Sunday, October 05, 2008

Can A Product Work Just Because It's Expensive?

"brands can not only reflect who we are but also affect how we behave." That comes from today's "consumed" column in the New York Times titled Subconscious Warm-Up. It discusses whether or not wearing an expensive warmup parka like the one Michael Phelps wears will make you swim faster.

This reminds me of research done by economist Dan Ariely. He recently won an "Ig Nobel" prize for "demonstrating that expensive fake medicine is more effective than cheap fake medicine." That is from 2008 Ig Nobel Prizes honor research on stripper fertility and Coca-Cola as spermicide. Here is more on Ariely's research from "Solved: scientific riddles of flea hops, armadillo digs and lap dancers' tips:

"The Ig Nobel prize for medicine was awarded to Dan Ariely at Duke University in North Carolina for a landmark study proving that costly placebos are more effective than cheap ones. Ariely's team told volunteers they were being given a new kind of painkiller, with some receiving an expensive one and others a much cheaper version.

Even though all of them received the same sugar pills, those who thought their pills were more expensive reported less pain when they were given small electric shocks.

"This is the proudest day of my life," said Ariely. "The Ig Nobels are humorous, but the work often examines things in real life, like why buttered toast is more likely to land face down."

Ariely said his work has serious implications for the medical industry, because many patients are told they can only have cheaper drugs, or have inexpensive-looking medication, which could undermine how effective the drugs are. While the active ingredients of the drug will help treat symptoms, often they work in tandem with the placebo effect, which triggers the body's own healing mechanisms."

3 comments:

Cliff Perez said...

I actually read this in the paper last week and had a good laugh. I guess this means people will be exchanging their current contraceptives for Coca-Cola. This placebo effect is part of the reason why I don't go see the doctor when I'm sick (not terminally). Most people go to the doctor for peace of mind when they have a cold. The turnover time of getting better is not necessarily effected just because you went to see the doctor. Sometimes you can get better in the same amount of time without the visit and prescriptions. The moral of the story is that Coca-Cola has found another use other than it's contribution to diabetes and obesity.

Cyril Morong said...

Right.

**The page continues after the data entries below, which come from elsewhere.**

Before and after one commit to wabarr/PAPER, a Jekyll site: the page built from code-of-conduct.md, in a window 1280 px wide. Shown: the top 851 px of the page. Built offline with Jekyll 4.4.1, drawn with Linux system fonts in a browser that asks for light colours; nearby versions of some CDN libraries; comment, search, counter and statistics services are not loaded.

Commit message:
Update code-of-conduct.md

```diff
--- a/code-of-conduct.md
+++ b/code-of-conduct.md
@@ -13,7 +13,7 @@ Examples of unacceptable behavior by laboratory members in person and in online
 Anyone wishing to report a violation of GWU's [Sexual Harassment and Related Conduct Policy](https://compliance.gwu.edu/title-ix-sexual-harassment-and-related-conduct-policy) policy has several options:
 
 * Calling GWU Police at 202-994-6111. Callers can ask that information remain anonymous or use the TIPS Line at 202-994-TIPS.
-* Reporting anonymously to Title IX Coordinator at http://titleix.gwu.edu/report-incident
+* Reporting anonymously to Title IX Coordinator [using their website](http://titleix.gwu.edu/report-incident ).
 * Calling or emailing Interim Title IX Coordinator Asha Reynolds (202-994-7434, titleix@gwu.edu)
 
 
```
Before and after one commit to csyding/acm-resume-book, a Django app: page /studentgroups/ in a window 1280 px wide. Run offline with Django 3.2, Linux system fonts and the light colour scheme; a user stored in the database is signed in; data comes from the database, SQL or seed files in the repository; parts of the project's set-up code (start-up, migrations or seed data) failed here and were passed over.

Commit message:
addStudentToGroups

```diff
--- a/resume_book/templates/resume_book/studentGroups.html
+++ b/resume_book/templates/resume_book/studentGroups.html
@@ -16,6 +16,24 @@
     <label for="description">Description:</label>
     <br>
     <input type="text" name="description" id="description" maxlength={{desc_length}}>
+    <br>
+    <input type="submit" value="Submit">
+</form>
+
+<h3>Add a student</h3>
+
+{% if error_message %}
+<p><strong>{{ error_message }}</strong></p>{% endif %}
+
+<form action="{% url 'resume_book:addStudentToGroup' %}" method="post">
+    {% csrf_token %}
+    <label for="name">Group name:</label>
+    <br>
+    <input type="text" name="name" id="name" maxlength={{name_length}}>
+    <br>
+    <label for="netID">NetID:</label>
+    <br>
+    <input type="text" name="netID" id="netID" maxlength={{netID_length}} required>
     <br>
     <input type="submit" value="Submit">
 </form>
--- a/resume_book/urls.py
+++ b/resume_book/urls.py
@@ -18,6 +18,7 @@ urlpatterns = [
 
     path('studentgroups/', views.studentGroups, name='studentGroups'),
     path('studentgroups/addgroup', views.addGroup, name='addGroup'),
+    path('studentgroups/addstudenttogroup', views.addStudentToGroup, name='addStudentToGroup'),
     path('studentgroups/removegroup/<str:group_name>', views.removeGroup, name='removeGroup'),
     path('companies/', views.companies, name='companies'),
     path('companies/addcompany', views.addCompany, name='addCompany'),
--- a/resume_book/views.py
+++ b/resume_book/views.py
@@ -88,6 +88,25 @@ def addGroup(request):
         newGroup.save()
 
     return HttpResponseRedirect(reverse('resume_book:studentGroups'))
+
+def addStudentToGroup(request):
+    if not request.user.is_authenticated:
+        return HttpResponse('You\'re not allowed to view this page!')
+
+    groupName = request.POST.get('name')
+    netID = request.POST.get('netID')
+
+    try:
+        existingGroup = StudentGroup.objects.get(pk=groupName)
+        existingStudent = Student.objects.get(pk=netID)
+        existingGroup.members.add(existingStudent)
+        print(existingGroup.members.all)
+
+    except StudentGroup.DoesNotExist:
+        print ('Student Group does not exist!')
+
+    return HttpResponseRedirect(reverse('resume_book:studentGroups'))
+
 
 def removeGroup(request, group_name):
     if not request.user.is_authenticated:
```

Besides, when I get sick I just put on my simming parka and I feel all better.

Mis proyectos académicos said...

In this blog I expose something similar, though my idea is less brilliant than Dan Ariely's approaches. The Spanish university is very bad, I am sorry.
http://misproyectosacademicos.blogspot.com/